(EXERCISE REQUIREMENTS) Once the pictures have been set aside, copy every remaining entry exactly.

(Items listed in a dataset)
═══

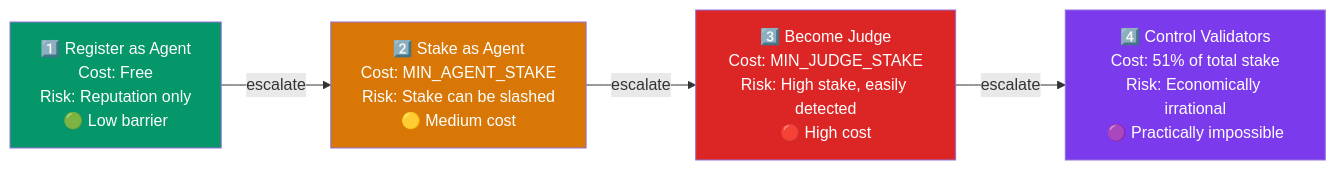
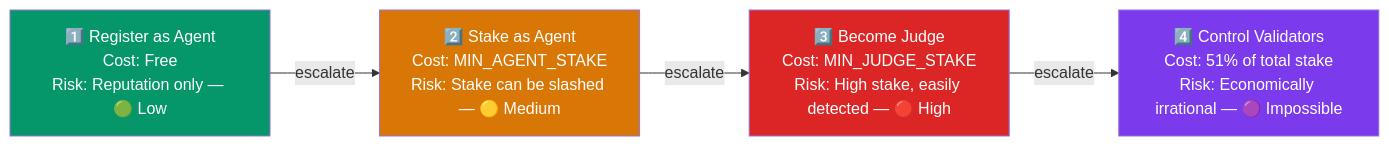
One commit to DaviRain-Su/agent-arena changed the first of 2 diagrams in STAKING.md. Above: the diagram before and after it, drawn with Mermaid. The commit also changed other lines of this file and 5 other files, not shown here.

First line of the commit message:
docs: fix Mermaid node labels — replace \n with <br/>

````diff
--- a/STAKING.md
+++ b/STAKING.md
@@ -196,14 +196,14 @@
 ```mermaid
 graph LR
-    A1["1️⃣ Register as Agent\nCost: Free\nRisk: Reputation only\n🟢 Low barrier"]
-    A2["2️⃣ Stake as Agent\nCost: MIN_AGENT_STAKE\nRisk: Stake can be slashed\n🟡 Medium cost"]
-    A3["3️⃣ Become Judge\nCost: MIN_JUDGE_STAKE\nRisk: High stake, easily detected\n🔴 High cost"]
-    A4["4️⃣ Control Validators\nCost: 51% of total stake\nRisk: Economically irrational\n🟣 Practically impossible"]
+    A1["1️⃣ Register as Agent<br/>Cost: Free<br/>Risk: Reputation only — 🟢 Low"]
+    A2["2️⃣ Stake as Agent<br/>Cost: MIN_AGENT_STAKE<br/>Risk: Stake can be slashed — 🟡 Medium"]
+    A3["3️⃣ Become Judge<br/>Cost: MIN_JUDGE_STAKE<br/>Risk: High stake, easily detected — 🔴 High"]
+    A4["4️⃣ Control Validators<br/>Cost: 51% of total stake<br/>Risk: Economically irrational — 🟣 Impossible"]
 
     A1 -->|"escalate"| A2 -->|"escalate"| A3 -->|"escalate"| A4
 
     style A1 fill:#059669,color:#fff
     style A2 fill:#d97706,color:#fff
     style A3 fill:#dc2626,color:#fff
     style A4 fill:#7c3aed,color:#fff
 ```
````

═══

(PROBLEM SOLUTION)
One commit to DaviRain-Su/agent-arena changed the first of 2 diagrams in STAKING.md. Above: the diagram before and after it, drawn with Mermaid. The commit also changed other lines of this file and 5 other files, not shown here.

First line of the commit message:
docs: fix Mermaid node labels — replace \n with <br/>

````diff
--- a/STAKING.md
+++ b/STAKING.md
@@ -196,14 +196,14 @@
 ```mermaid
 graph LR
-    A1["1️⃣ Register as Agent\nCost: Free\nRisk: Reputation only\n🟢 Low barrier"]
-    A2["2️⃣ Stake as Agent\nCost: MIN_AGENT_STAKE\nRisk: Stake can be slashed\n🟡 Medium cost"]
-    A3["3️⃣ Become Judge\nCost: MIN_JUDGE_STAKE\nRisk: High stake, easily detected\n🔴 High cost"]
-    A4["4️⃣ Control Validators\nCost: 51% of total stake\nRisk: Economically irrational\n🟣 Practically impossible"]
+    A1["1️⃣ Register as Agent<br/>Cost: Free<br/>Risk: Reputation only — 🟢 Low"]
+    A2["2️⃣ Stake as Agent<br/>Cost: MIN_AGENT_STAKE<br/>Risk: Stake can be slashed — 🟡 Medium"]
+    A3["3️⃣ Become Judge<br/>Cost: MIN_JUDGE_STAKE<br/>Risk: High stake, easily detected — 🔴 High"]
+    A4["4️⃣ Control Validators<br/>Cost: 51% of total stake<br/>Risk: Economically irrational — 🟣 Impossible"]
 
     A1 -->|"escalate"| A2 -->|"escalate"| A3 -->|"escalate"| A4
 
     style A1 fill:#059669,color:#fff
     style A2 fill:#d97706,color:#fff
     style A3 fill:#dc2626,color:#fff
     style A4 fill:#7c3aed,color:#fff
 ```
````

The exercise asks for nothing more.